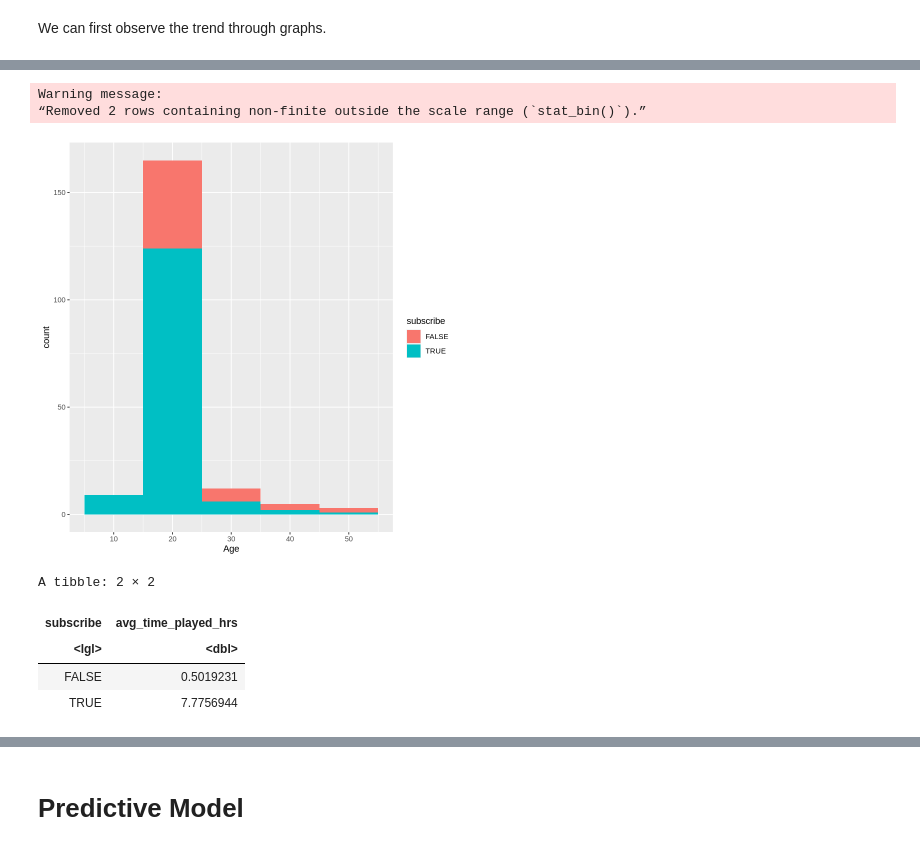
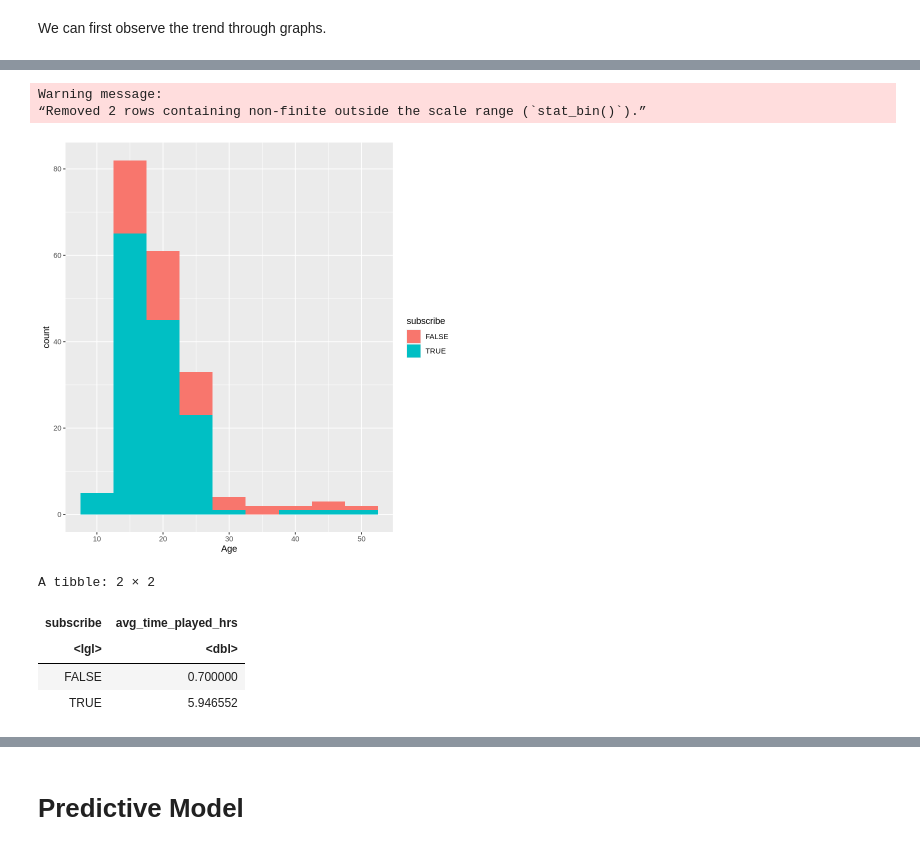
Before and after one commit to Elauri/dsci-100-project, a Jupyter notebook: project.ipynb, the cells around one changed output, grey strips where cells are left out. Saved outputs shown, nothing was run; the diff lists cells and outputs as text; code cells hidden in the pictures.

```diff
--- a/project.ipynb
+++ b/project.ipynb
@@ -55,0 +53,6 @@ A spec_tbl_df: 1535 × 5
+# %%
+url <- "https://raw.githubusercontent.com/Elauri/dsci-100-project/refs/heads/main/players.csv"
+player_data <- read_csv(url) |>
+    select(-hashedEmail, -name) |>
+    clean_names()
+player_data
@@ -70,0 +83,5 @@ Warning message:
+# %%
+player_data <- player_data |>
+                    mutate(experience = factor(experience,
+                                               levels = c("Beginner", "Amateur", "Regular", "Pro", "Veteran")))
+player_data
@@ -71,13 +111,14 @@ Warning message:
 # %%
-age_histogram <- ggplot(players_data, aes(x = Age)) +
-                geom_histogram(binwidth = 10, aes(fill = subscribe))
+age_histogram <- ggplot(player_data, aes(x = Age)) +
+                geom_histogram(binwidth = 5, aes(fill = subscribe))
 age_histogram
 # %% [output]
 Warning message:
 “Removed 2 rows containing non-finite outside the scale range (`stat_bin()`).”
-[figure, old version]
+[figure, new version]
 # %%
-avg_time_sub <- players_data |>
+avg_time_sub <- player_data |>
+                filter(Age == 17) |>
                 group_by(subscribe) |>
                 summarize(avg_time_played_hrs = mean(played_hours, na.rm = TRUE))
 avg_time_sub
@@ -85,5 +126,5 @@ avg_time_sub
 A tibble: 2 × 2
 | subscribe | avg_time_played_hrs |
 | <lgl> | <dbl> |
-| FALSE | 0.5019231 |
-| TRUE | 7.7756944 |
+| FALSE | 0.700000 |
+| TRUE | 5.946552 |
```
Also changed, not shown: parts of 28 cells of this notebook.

________________________________________

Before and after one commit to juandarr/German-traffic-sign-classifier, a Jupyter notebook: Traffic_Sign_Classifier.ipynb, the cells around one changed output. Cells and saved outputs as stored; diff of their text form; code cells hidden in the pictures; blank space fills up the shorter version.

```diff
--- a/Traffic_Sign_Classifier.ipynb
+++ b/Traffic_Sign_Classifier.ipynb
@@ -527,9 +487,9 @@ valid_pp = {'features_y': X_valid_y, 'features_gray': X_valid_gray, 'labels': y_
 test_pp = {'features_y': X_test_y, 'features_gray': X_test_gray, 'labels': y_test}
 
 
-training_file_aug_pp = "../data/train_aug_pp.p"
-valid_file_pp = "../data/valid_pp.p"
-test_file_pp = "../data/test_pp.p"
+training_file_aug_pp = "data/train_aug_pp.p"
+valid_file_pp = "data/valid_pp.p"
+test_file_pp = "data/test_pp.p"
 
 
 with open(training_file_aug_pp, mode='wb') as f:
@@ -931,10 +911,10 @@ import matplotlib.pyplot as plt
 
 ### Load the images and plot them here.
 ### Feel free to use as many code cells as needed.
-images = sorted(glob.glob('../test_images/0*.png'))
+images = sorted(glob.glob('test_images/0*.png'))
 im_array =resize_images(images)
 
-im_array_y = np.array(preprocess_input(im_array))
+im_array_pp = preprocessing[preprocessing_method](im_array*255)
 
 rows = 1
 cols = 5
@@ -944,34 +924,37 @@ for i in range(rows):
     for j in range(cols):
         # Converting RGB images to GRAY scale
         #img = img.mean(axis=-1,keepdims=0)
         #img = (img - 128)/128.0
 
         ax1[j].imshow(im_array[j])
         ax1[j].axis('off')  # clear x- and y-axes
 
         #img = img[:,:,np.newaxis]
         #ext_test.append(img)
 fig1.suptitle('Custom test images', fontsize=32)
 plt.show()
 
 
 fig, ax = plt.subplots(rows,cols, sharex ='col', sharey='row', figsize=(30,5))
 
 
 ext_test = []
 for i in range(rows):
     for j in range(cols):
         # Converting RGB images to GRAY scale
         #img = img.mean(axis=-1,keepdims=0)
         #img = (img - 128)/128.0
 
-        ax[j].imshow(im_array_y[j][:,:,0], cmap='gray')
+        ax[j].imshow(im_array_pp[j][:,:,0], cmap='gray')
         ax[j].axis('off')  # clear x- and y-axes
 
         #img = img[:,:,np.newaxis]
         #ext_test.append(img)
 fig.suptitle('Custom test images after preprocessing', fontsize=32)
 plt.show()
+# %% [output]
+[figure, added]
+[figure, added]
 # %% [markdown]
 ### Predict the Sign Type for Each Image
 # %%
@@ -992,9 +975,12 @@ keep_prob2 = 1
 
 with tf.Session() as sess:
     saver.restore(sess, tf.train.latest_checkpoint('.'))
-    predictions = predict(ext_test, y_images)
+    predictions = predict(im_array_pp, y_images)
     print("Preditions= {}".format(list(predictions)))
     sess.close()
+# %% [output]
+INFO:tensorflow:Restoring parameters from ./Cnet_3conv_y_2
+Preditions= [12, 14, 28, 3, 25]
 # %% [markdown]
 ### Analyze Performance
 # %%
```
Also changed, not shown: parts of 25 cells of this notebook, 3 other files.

________________________________________

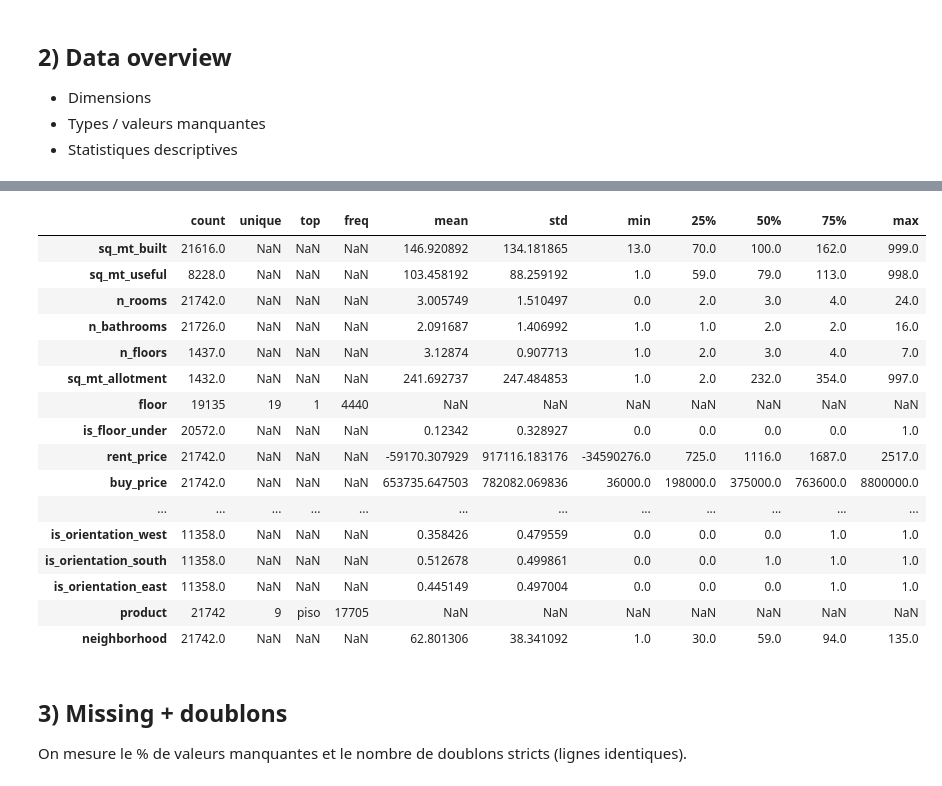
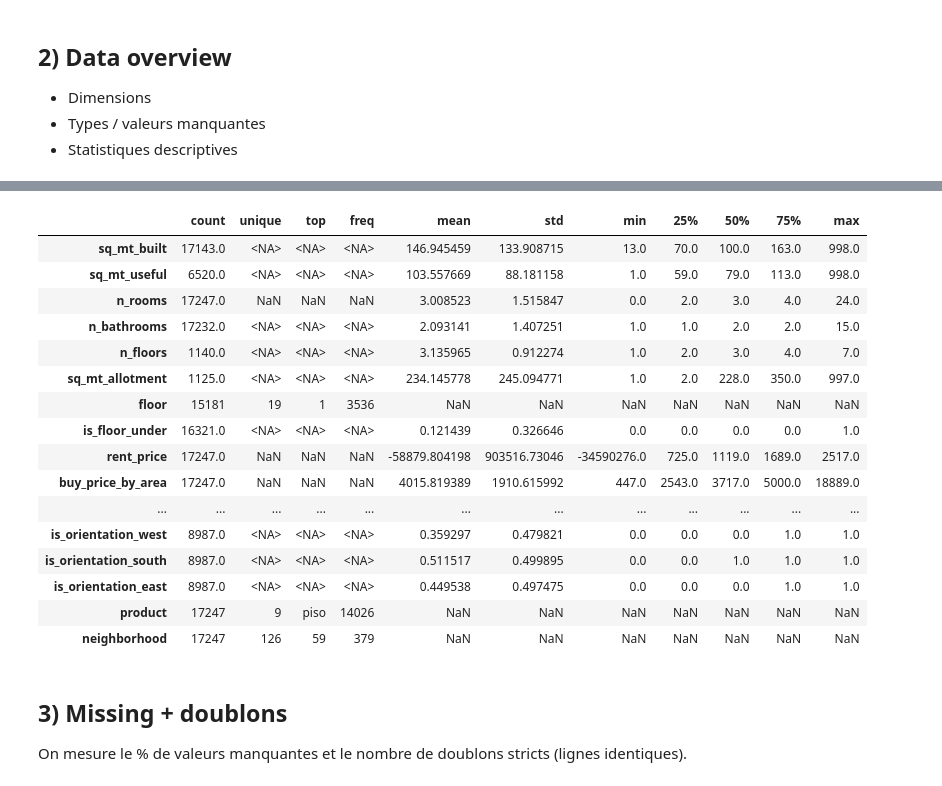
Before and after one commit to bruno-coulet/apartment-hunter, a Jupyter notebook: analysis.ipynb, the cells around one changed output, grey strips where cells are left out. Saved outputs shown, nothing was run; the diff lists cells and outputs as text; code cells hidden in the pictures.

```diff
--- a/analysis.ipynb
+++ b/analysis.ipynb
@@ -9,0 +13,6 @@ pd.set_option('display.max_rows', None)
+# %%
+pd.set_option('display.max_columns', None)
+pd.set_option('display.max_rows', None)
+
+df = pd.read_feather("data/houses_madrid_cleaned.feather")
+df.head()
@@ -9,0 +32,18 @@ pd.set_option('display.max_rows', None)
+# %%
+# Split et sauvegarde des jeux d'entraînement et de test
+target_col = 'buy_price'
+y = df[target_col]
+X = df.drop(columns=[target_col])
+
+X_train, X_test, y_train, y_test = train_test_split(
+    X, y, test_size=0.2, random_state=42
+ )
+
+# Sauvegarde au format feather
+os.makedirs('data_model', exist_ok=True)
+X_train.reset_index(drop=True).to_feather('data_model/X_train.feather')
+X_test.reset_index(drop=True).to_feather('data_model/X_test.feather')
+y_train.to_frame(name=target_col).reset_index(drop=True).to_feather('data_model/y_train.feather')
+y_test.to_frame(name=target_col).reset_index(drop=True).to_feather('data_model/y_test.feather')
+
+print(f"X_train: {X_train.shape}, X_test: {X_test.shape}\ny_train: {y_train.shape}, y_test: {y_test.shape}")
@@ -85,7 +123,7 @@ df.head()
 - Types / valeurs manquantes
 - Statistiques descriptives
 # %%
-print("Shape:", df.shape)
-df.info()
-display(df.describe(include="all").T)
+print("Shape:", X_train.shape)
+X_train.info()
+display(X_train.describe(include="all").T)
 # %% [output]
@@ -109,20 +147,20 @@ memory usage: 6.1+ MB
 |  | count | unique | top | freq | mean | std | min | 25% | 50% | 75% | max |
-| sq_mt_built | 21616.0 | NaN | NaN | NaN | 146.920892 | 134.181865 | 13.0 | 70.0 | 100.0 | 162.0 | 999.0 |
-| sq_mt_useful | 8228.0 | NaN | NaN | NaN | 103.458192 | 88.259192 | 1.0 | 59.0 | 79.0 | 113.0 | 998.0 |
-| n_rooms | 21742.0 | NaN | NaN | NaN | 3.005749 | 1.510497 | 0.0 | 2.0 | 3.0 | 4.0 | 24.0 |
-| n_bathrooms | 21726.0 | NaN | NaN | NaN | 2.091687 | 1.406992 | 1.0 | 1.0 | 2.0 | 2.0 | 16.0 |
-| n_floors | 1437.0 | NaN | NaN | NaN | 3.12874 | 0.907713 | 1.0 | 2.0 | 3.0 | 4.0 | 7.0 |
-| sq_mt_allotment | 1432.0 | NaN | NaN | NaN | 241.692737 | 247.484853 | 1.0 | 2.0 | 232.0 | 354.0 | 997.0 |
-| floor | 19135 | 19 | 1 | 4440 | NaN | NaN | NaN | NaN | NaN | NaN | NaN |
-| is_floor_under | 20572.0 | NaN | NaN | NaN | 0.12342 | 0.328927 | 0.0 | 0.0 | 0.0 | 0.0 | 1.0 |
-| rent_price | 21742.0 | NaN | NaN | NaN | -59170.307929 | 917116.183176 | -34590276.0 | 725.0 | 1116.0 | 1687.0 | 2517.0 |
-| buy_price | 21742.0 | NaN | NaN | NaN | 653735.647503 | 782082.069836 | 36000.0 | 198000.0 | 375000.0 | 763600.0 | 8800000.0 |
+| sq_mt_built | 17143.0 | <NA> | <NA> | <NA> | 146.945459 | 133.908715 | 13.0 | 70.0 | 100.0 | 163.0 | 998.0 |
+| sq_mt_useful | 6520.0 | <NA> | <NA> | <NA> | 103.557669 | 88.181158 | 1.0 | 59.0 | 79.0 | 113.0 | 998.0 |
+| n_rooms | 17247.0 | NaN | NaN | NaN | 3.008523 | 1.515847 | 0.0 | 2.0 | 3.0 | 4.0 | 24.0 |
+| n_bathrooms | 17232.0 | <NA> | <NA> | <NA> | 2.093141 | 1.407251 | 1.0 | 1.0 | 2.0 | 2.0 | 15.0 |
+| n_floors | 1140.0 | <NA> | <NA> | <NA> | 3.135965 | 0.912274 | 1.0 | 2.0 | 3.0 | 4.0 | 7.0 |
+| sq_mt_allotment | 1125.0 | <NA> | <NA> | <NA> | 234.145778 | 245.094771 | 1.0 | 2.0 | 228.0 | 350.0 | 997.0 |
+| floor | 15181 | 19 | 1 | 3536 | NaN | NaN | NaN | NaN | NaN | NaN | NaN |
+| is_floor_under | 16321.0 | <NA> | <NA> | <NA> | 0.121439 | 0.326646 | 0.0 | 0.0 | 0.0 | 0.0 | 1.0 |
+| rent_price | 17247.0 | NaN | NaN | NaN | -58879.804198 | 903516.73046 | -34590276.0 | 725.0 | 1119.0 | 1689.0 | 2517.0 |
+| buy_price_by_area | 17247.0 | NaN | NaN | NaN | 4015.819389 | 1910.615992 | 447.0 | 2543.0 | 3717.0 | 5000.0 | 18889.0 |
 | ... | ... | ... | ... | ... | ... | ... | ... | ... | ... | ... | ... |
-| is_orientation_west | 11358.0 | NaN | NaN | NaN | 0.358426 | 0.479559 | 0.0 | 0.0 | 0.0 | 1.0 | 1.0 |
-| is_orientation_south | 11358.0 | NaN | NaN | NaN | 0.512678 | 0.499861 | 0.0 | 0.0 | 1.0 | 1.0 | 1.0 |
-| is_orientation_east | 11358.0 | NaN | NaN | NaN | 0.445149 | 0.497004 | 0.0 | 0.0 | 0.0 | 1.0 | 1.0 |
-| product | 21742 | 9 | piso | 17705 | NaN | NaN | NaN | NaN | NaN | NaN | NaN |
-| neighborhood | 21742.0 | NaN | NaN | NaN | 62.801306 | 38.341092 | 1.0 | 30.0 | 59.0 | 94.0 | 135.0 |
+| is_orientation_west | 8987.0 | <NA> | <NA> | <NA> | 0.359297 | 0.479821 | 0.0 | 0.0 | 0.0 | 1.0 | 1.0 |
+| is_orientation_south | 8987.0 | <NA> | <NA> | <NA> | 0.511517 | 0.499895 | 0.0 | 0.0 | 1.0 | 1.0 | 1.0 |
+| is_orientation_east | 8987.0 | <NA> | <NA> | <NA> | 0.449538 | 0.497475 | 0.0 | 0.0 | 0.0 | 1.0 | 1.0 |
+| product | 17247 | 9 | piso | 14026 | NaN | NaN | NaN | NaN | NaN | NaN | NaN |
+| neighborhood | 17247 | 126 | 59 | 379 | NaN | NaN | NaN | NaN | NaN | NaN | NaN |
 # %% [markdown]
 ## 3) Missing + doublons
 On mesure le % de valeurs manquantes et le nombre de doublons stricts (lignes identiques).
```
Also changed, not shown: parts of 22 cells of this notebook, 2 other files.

________________________________________

## WHAT IS EXPECTED:
Go through the entries and return each line where the word "output" occurs.

## SOLUTION TO THE PROBLEM:
Before and after one commit to Elauri/dsci-100-project, a Jupyter notebook: project.ipynb, the cells around one changed output, grey strips where cells are left out. Saved outputs shown, nothing was run; the diff lists cells and outputs as text; code cells hidden in the pictures.
 # %% [output]
Before and after one commit to juandarr/German-traffic-sign-classifier, a Jupyter notebook: Traffic_Sign_Classifier.ipynb, the cells around one changed output. Cells and saved outputs as stored; diff of their text form; code cells hidden in the pictures; blank space fills up the shorter version.
+# %% [output]
+# %% [output]
Before and after one commit to bruno-coulet/apartment-hunter, a Jupyter notebook: analysis.ipynb, the cells around one changed output, grey strips where cells are left out. Saved outputs shown, nothing was run; the diff lists cells and outputs as text; code cells hidden in the pictures.
 # %% [output]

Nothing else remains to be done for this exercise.